> Task to carry out
Where the records hold the string "class", show the whole line it sits on.

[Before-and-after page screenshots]
-=-=-=-=-

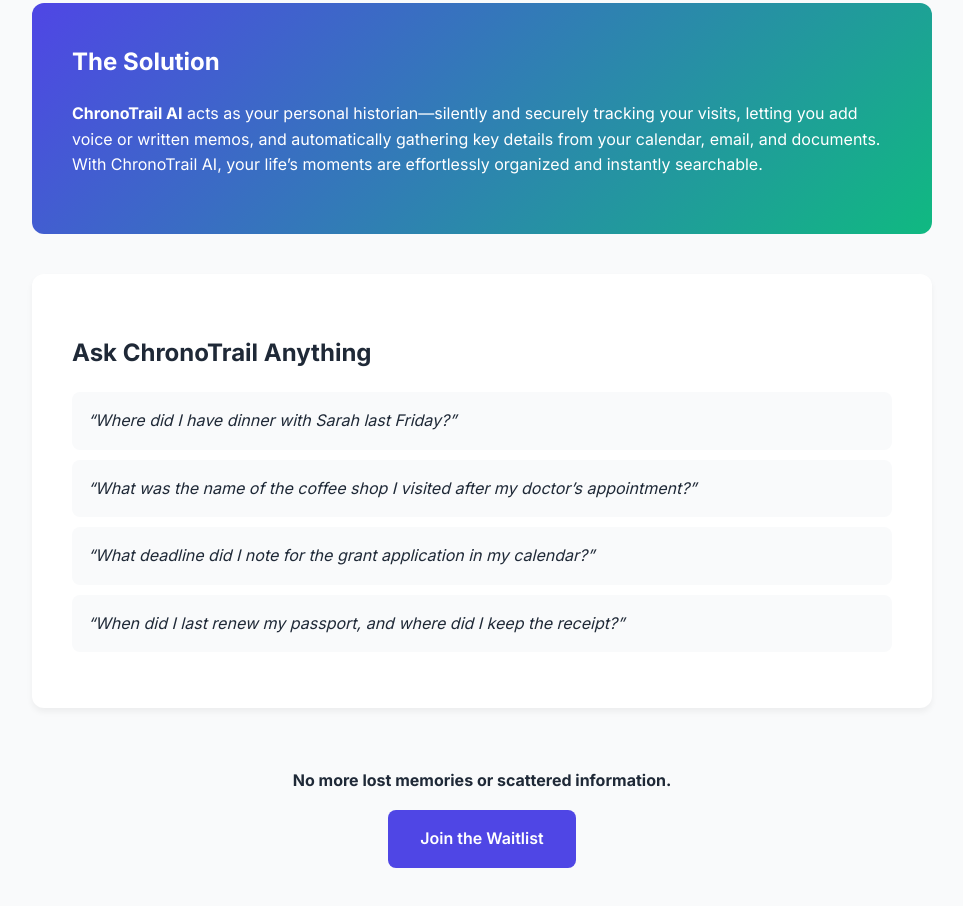
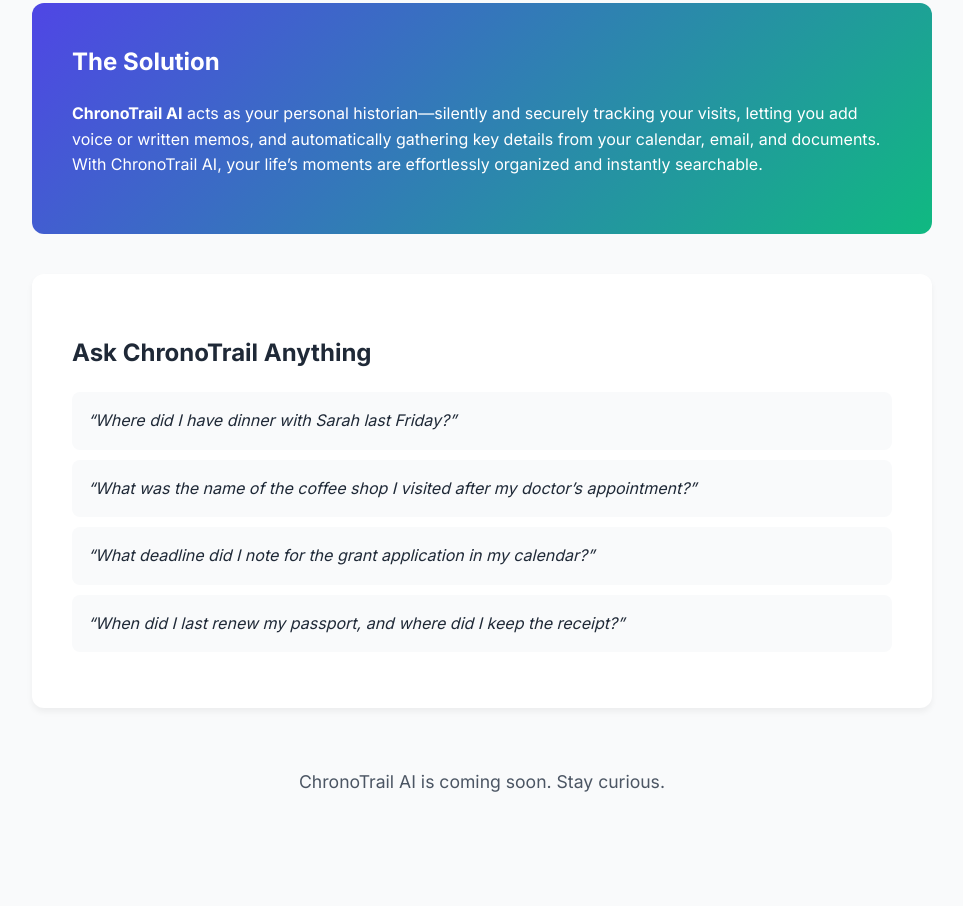
Before and after one commit to chronotrail/web-page, a plain HTML site: page index.html in a window 1280 px wide. Shown: the part 857-1763 px from the top of the page, without its empty margins (158-1121 px from the left). Drawn offline with Linux system fonts and the light colour scheme.

Commit message:
Update last section

```diff
--- a/index.html
+++ b/index.html
@@ -107,6 +107,13 @@
       margin: 60px 0;
     }
 
+    .cta p {
+      font-size: 1.1rem;
+      color: #4B5563;
+      max-width: 600px;
+      margin: 0 auto;
+    }
+
     .cta-button {
       background: var(--primary);
       color: white;
@@ -152,8 +159,7 @@
     </section>
 
     <section class="cta">
-      <p><strong>No more lost memories or scattered information.</strong></p>
-      <a href="#join-waitlist" class="cta-button">Join the Waitlist</a>
+      <p>ChronoTrail AI is coming soon. Stay curious.</p>
     </section>
   </div>
 </body>
```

-=-=-=-=-

> Task result
     <section class="cta">
-      <a href="#join-waitlist" class="cta-button">Join the Waitlist</a>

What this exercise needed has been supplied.